18. Mukaida, N., T. Matsumoto, K. Yokoi, A. Harada, and K. Matsushima. 1998. Inhibition of neutrophil-mediated acute inflammatory injury by an antibody against interleukin-8 (IL-8). Inflamm. Res. 47:S151-S157. [PubMed]
19. Park, J. M., F. R. Greten, Z. W. Li, and M. Karin. 2002. Macrophage apoptosis by anthrax lethal factor through p38 MAP kinase inhibition. Science 297:2048-2051. [PubMed]
20. Rasmussen, S. J., L. Eckmann, A. J. Quayle, L. Shen, Y. X. Zhang, D. J. Anderson, J. Fierer, R. S. Stephens, and M. F. Kagnoff. 1997. Secretion of proinflammatory cytokines by epithelial cells in response to Chlamydia infection suggests a central role for epithelial cells in chlamydial pathogenesis. J. Clin. Investig. 99:77-87. [PMC free article] [PubMed]
21. Sansonetti, P. J., J. Arondel, M. Huerre, A. Harada, and K. Matsushima. 1999. Interleukin-8 controls bacterial transepithelial translocation at the cost of epithelial destruction in experimental shigellosis. Infect. Immun. 67:1471-1480. [PMC free article] [PubMed]
22. Stephens, R. S. 2003. The cellular paradigm of chlamydial pathogenesis. Trends Microbiol. 11:44-51. [PubMed]
23. Su, H., G. McClarty, F. Dong, G. M. Hatch, Z. K. Pan, and G. Zhong. 2004. Activation of Raf/MEK/ERK/cPLA2 signaling pathway is essential for chlamydial acquisition of host glycerophospholipids. J. Biol. Chem. 279:9409-9416. [PubMed]
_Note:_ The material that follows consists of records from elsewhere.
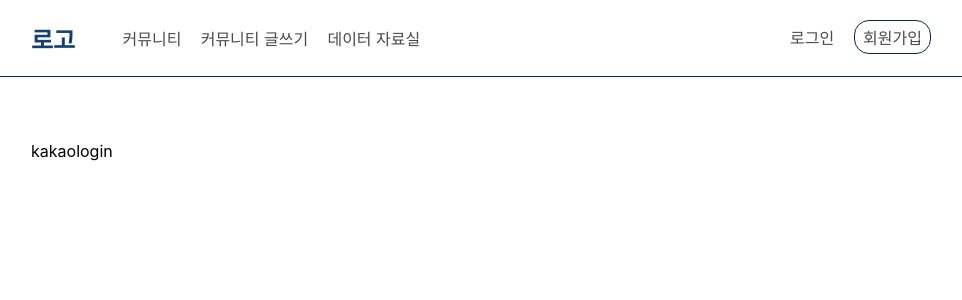
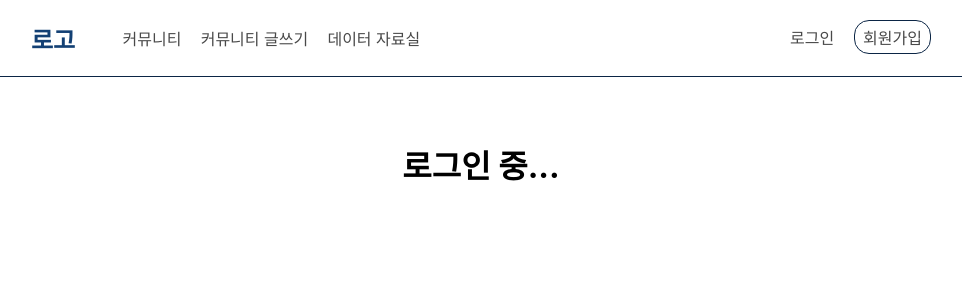
Before and after one commit to nightskyshop/baseballtalk, a Next.js app: page /kakao/redirect in a window 1280 px wide. Shown: the top 300 px of the page, without its empty margins (159-1121 px from the left). Built offline with nearby package versions, Linux system fonts and the light colour scheme; a web font is replaced by a local one.

Commit message:
Fix: Login and Header Sync

```diff
--- a/components/Header.js
+++ b/components/Header.js
@@ -2,11 +2,16 @@ import { useQuery } from "@tanstack/react-query";
 import getUser from "@/lib/getUser";
 import Link from "next/link";
 import styles from "./Header.module.css";
-import { useState } from "react";
+import { useEffect, useState } from "react";
 import ProfileImage from "./ProfileImage";
+import { useRouter } from "next/router";
 
 export default function Header() {
-  const user = useQuery({ queryKey: ["user"], queryFn: getUser }).data;
+  const router = useRouter();
+
+  const { data, isLoading, error } = useQuery({ queryKey: ["user"], queryFn: getUser });
+  console.log(data, isLoading, error);
+
   const [dropdown, setDropdown] = useState(false);
 
   const onMouseEnter = () => setDropdown(true);
@@ -34,11 +39,11 @@ export default function Header() {
         </ul>
 
         <div className={styles.header__user}>
-          { user ? (
+          { data ? (
             <>
               <Link href="/logout" className={styles.header__logout}>로그아웃</Link>
               <div onMouseEnter={onMouseEnter} onMouseLeave={onMouseLeave} className={styles.header__profile}>
-                <ProfileImage url={user.data.image} width={35} height={35} />
+                <ProfileImage url={data.data.image} width={35} height={35} />
 
                 <div className={`${dropdown ? styles.show : ""} ${styles.header__dropdown}`}>
                   <Link href="/user-profile">내 프로필</Link>
--- a/lib/getUser.js
+++ b/lib/getUser.js
@@ -12,4 +12,5 @@ export default async function getUser() {
       return response;
     }
   }
+  return undefined
 }
--- a/pages/kakao/redirect.js
+++ b/pages/kakao/redirect.js
@@ -1,9 +1,10 @@
 import axios from "axios";
 import { useRouter } from "next/router";
-import { useEffect } from "react";
-
+import { useEffect, useState } from "react";
+import styles from "@/styles/redirect.module.css";
 
 export default function KakaoLogin() {
+  const [ok, setOk] = useState(false);
   const router = useRouter();
 
   const { code } = router.query;
@@ -13,18 +14,27 @@ export default function KakaoLogin() {
   const sendCode = async () => {
     await axios
     .get(`http://localhost:8080/kakao/${code}`)
-    .then((res) => localStorage.setItem("accessToken", res.data));
+    .then((res) => {
+      localStorage.setItem("accessToken", res.data);
+      setOk(true);
+    });
   }
 
   useEffect(() => {
     if (code) {
-      console.log(code);
       sendCode();
+    }
+  }, [code]);
+
+  useEffect(() => {
+    if (ok) {
       router.push("/");
     }
-  }, [code])
+  }, [ok])
 
   return (
-    <div>kakaologin</div>
+    <div className={styles.login__redirect}>
+      <h1>로그인 중...</h1>
+    </div>
   )
 }
--- a/pages/logout.js
+++ b/pages/logout.js
@@ -6,6 +6,7 @@ export default function Logout() {
   if (typeof window !== "undefined") {
     if (localStorage.getItem("accessToken")) {
       localStorage.removeItem("accessToken");
+      router.reload();
     }
 
     router.push("/");
--- /dev/null
+++ b/styles/redirect.module.css
@@ -0,0 +1,7 @@
+.login__redirect {
+    display: flex;
+    width: 100%;
+    height: 100%;
+    justify-content: center;
+    align-items: center;
+}
```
Articles from Infection and Immunity are provided here courtesy of American Society for Microbiology (ASM)